Today, the NLRB announced that it has reached a settlement agreement with the employer:
[T]he company agreed to revise its overly-broad rules (regarding blogging, Internet posting, and communications between employees) to ensure that they do not improperly restrict employees from discussing their wages, hours and working conditions with co-workers and others while not at work, and that they would not discipline or discharge employees for engaging in such discussions.A separate, private agreement was reached with the individual employee in question.
This was not really the best test case for NLRA social media protections in my opinion. The "protected activity" was, frankly, juvenile (and possibly defamatory) name-calling instead of legitimate workplace grievances. That said, employers should be mindful that Facebook posts (and other Internet postings) could be protected activity.

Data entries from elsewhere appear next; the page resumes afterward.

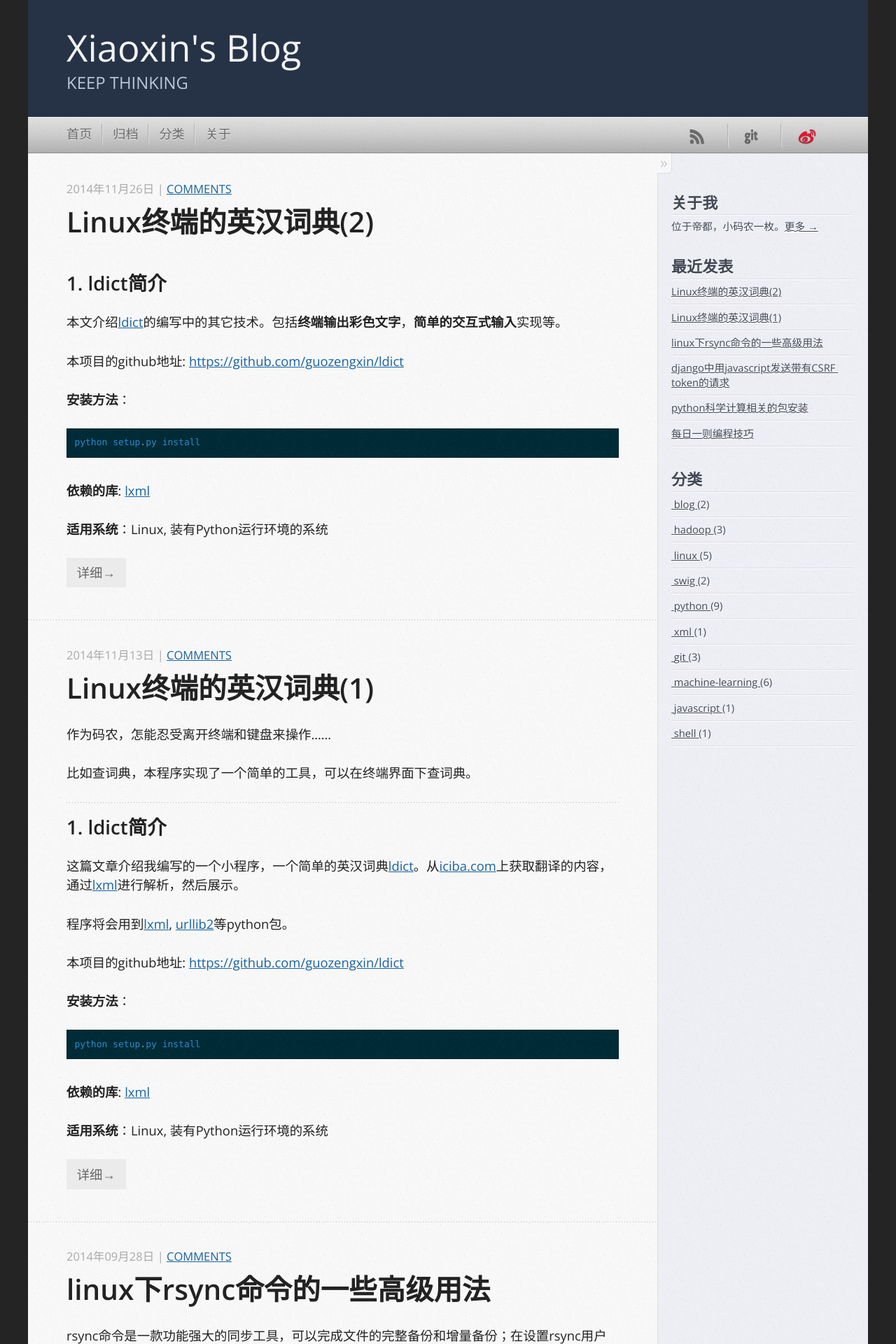
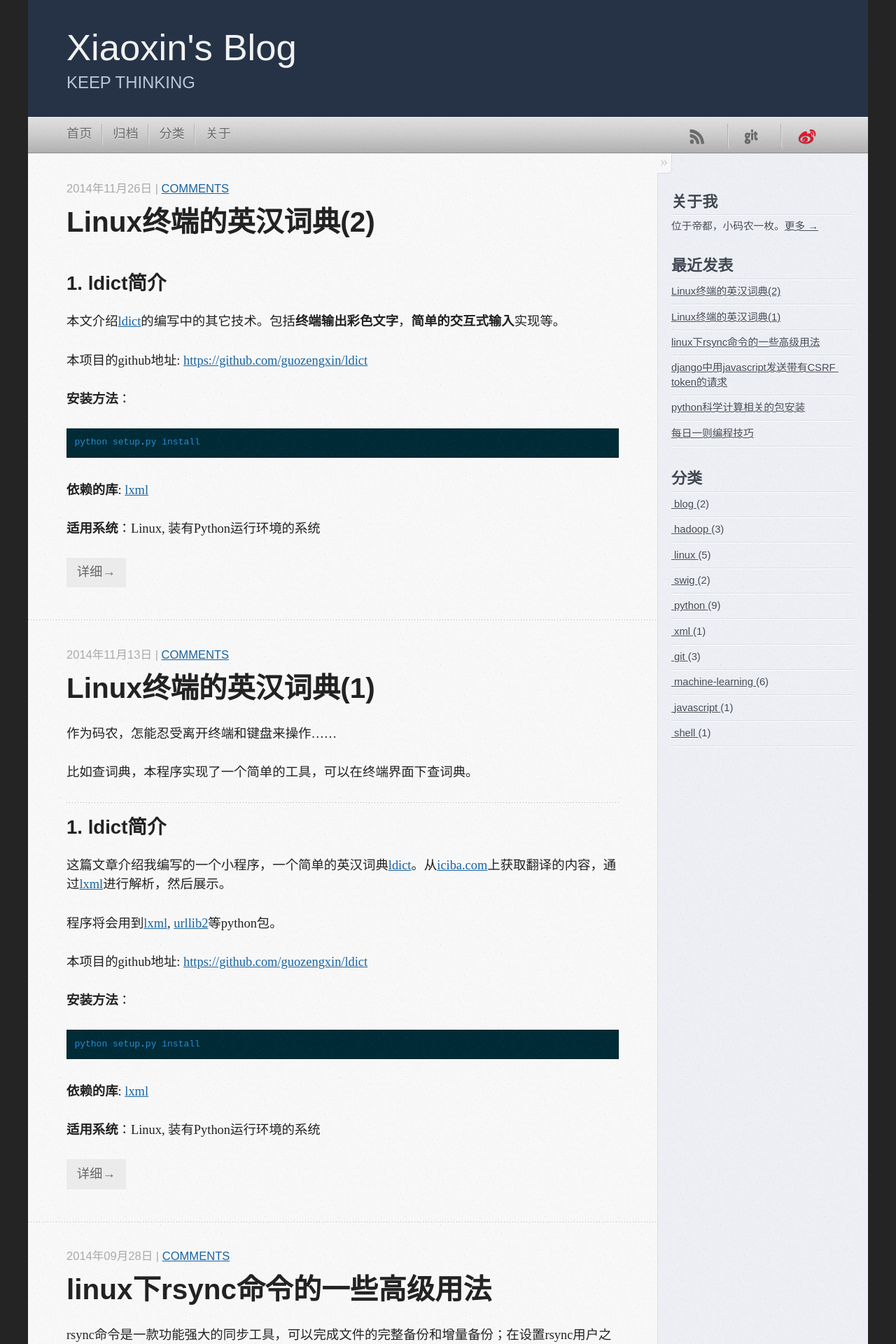
Before and after one commit to guozengxin/guozengxin.github.io, a Jekyll site: the page built from index.html, in a window 1280 px wide. Shown: the top 1920 px of the page at 70% size. Built offline with Jekyll 4.4.1, drawn with Linux system fonts in a browser that asks for light colours; nearby versions of some CDN libraries; formulas are drawn with MathJax 3; the list of posts is cut into pages by our own code; comment, search, counter and statistics services are not loaded.

Commit message:
change css code for modify fonts; which google font is not connect.

```diff
--- a/_includes/head.html
+++ b/_includes/head.html
@@ -29,7 +29,6 @@
     </script>
     <script src="{{ ASSET_PATH }}/js/default.js"></script>
 
-    <link href='http://fonts.googleapis.com/css?family=Open+Sans:400italic,600italic,400,600' rel='stylesheet' type='text/css'>
     <link rel="stylesheet" type="text/css" href="{{ ASSET_PATH }}/css/zocial.stripped.css">
     <link href="{{ ASSET_PATH }}/css/style.css" rel="stylesheet" type="text/css" media="all">
 
--- a/assets/css/style.css
+++ b/assets/css/style.css
@@ -111,31 +111,31 @@ body > div#main > div {
 }
 
 .heading, body > header h1, h1, h2, h3, h4, h5, h6 {
-  font-family: "Open Sans", "PT Serif", "Georgia", "Helvetica Neue", Arial, sans-serif;
+  font-family: Arial, sans-serif;
 }
 
 .sans, body > header h2, article header p.meta, article > footer, #content .blog-index footer, html .gist .gist-file .gist-meta, #blog-archives a.category, #blog-archives a.tag, #blog-archives time, aside.sidebar section, body > footer {
-  font-family: "Open Sans", "PT Sans", "Helvetica Neue", Arial, sans-serif;
+  font-family: Arial, sans-serif;
 }
 
 .serif, body, #content .blog-index a[rel=full-article] {
-  font-family: "Open Sans", "PT Serif", Georgia, Times, "Times New Roman", serif;
+  font-family: "Times New Roman", serif;
 }
 
 .mono, pre, code, tt, p code, li code {
-  font-family: Menlo, Monaco, "Andale Mono", "lucida console", "Courier New", monospace;
+  font-family: "Courier New", monospace;
 }
 
 body > header h1 {
   font-size: 2.2em;
-  font-family: "Open Sans", "PT Serif", "Georgia", "Helvetica Neue", Arial, sans-serif;
+  font-family: Arial, sans-serif;
   font-weight: normal;
   line-height: 1.2em;
   margin-bottom: 0.6667em;
 }
 
 body > header h2 {
-  font-family: "Open Sans", "PT Serif", "Georgia", "Helvetica Neue", Arial, sans-serif;
+  font-family: Arial, sans-serif;
 }
 
 body {
@@ -665,7 +665,7 @@ body > nav form {
 body > nav form .search {
   padding: .3em .5em 0;
   font-size: .85em;
-  font-family: "Open Sans", "PT Sans", "Helvetica Neue", Arial, sans-serif;
+  font-family: Arial, sans-serif;
   line-height: 1.1em;
   width: 95%;
   -webkit-border-radius: 0.5em;
@@ -759,7 +759,7 @@ body > nav ul {
   }
   body > nav a {
     color: #6b6b6b;
-    font-family: "Open Sans", "PT Sans", "Helvetica Neue", Arial, sans-serif;
+    font-family: Arial, sans-serif;
     text-shadow: #ebebeb 0 1px;
     float: left;
     text-decoration: none;
@@ -1263,7 +1263,7 @@ p pre code, li pre code {
 }
 
 .pre-code, html .gist .gist-file .gist-syntax .highlight pre, .highlight code {
-  font-family: Menlo, Monaco, "Andale Mono", "lucida console", "Courier New", monospace !important;
+  font-family: "Courier New", monospace !important;
   overflow: scroll;
   overflow-y: hidden;
   display: block;
```
Also changed, not shown: sass/base/_typography.scss (+7 -4 lines).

Also, note that the settlement takes aim at the employer's "overly-broad" policies. It may be time for employers to examine their policies regarding social media and disparagement of co-workers. It's a tough line to walk between protecting civility and infringing on protected activity.
Posted by Philip Miles, an attorney with McQuaide Blasko in State College, Pennsylvania in the firm's civil litigation and labor and employment law practice groups.